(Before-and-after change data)
┌────────

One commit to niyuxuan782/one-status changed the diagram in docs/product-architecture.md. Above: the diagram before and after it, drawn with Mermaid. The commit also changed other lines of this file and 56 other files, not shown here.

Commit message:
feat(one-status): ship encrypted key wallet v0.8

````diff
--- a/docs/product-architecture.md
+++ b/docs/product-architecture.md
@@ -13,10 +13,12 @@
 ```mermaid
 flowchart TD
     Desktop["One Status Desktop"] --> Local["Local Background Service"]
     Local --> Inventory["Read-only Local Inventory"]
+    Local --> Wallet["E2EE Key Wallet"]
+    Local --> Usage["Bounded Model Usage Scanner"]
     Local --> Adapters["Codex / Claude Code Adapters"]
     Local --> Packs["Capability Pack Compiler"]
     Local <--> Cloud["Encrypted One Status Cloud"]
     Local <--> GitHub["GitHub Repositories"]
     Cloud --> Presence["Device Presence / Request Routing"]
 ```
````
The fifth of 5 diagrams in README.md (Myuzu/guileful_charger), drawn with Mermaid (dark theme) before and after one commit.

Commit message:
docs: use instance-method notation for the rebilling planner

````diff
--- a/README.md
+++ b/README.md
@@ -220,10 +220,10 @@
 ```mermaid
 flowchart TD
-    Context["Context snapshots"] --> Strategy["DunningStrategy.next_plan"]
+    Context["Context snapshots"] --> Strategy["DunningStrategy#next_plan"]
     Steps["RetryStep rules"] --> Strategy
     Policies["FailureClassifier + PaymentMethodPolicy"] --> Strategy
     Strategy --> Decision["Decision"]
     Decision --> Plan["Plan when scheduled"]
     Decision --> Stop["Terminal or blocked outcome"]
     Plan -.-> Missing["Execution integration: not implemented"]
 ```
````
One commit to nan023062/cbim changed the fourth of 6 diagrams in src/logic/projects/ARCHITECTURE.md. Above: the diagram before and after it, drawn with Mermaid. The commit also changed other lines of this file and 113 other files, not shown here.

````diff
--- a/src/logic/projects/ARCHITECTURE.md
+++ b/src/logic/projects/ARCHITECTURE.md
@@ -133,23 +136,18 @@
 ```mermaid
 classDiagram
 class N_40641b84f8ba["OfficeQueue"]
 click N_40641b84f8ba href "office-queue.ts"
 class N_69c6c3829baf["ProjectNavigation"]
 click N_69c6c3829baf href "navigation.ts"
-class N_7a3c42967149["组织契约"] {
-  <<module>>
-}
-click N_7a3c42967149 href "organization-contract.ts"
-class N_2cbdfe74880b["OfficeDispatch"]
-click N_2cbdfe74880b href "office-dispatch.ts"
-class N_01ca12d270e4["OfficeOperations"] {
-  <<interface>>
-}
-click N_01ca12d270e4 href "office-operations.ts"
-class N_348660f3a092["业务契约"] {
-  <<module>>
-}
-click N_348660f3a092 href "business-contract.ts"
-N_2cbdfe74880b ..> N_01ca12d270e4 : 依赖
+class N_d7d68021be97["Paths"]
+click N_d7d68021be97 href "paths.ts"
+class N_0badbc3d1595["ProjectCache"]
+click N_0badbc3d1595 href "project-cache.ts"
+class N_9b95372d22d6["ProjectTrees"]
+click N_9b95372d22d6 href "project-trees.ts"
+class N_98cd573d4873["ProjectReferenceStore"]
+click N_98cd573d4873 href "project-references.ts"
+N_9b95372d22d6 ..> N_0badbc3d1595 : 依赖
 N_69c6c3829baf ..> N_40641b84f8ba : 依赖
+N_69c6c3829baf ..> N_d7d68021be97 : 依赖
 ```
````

└────────

Word for word, write out every record.

One commit to niyuxuan782/one-status changed the diagram in docs/product-architecture.md. Above: the diagram before and after it, drawn with Mermaid. The commit also changed other lines of this file and 56 other files, not shown here.

Commit message:
feat(one-status): ship encrypted key wallet v0.8

````diff
--- a/docs/product-architecture.md
+++ b/docs/product-architecture.md
@@ -13,10 +13,12 @@
 ```mermaid
 flowchart TD
     Desktop["One Status Desktop"] --> Local["Local Background Service"]
     Local --> Inventory["Read-only Local Inventory"]
+    Local --> Wallet["E2EE Key Wallet"]
+    Local --> Usage["Bounded Model Usage Scanner"]
     Local --> Adapters["Codex / Claude Code Adapters"]
     Local --> Packs["Capability Pack Compiler"]
     Local <--> Cloud["Encrypted One Status Cloud"]
     Local <--> GitHub["GitHub Repositories"]
     Cloud --> Presence["Device Presence / Request Routing"]
 ```
````
The fifth of 5 diagrams in README.md (Myuzu/guileful_charger), drawn with Mermaid (dark theme) before and after one commit.

Commit message:
docs: use instance-method notation for the rebilling planner

````diff
--- a/README.md
+++ b/README.md
@@ -220,10 +220,10 @@
 ```mermaid
 flowchart TD
-    Context["Context snapshots"] --> Strategy["DunningStrategy.next_plan"]
+    Context["Context snapshots"] --> Strategy["DunningStrategy#next_plan"]
     Steps["RetryStep rules"] --> Strategy
     Policies["FailureClassifier + PaymentMethodPolicy"] --> Strategy
     Strategy --> Decision["Decision"]
     Decision --> Plan["Plan when scheduled"]
     Decision --> Stop["Terminal or blocked outcome"]
     Plan -.-> Missing["Execution integration: not implemented"]
 ```
````
One commit to nan023062/cbim changed the fourth of 6 diagrams in src/logic/projects/ARCHITECTURE.md. Above: the diagram before and after it, drawn with Mermaid. The commit also changed other lines of this file and 113 other files, not shown here.

````diff
--- a/src/logic/projects/ARCHITECTURE.md
+++ b/src/logic/projects/ARCHITECTURE.md
@@ -133,23 +136,18 @@
 ```mermaid
 classDiagram
 class N_40641b84f8ba["OfficeQueue"]
 click N_40641b84f8ba href "office-queue.ts"
 class N_69c6c3829baf["ProjectNavigation"]
 click N_69c6c3829baf href "navigation.ts"
-class N_7a3c42967149["组织契约"] {
-  <<module>>
-}
-click N_7a3c42967149 href "organization-contract.ts"
-class N_2cbdfe74880b["OfficeDispatch"]
-click N_2cbdfe74880b href "office-dispatch.ts"
-class N_01ca12d270e4["OfficeOperations"] {
-  <<interface>>
-}
-click N_01ca12d270e4 href "office-operations.ts"
-class N_348660f3a092["业务契约"] {
-  <<module>>
-}
-click N_348660f3a092 href "business-contract.ts"
-N_2cbdfe74880b ..> N_01ca12d270e4 : 依赖
+class N_d7d68021be97["Paths"]
+click N_d7d68021be97 href "paths.ts"
+class N_0badbc3d1595["ProjectCache"]
+click N_0badbc3d1595 href "project-cache.ts"
+class N_9b95372d22d6["ProjectTrees"]
+click N_9b95372d22d6 href "project-trees.ts"
+class N_98cd573d4873["ProjectReferenceStore"]
+click N_98cd573d4873 href "project-references.ts"
+N_9b95372d22d6 ..> N_0badbc3d1595 : 依赖
 N_69c6c3829baf ..> N_40641b84f8ba : 依赖
+N_69c6c3829baf ..> N_d7d68021be97 : 依赖
 ```
````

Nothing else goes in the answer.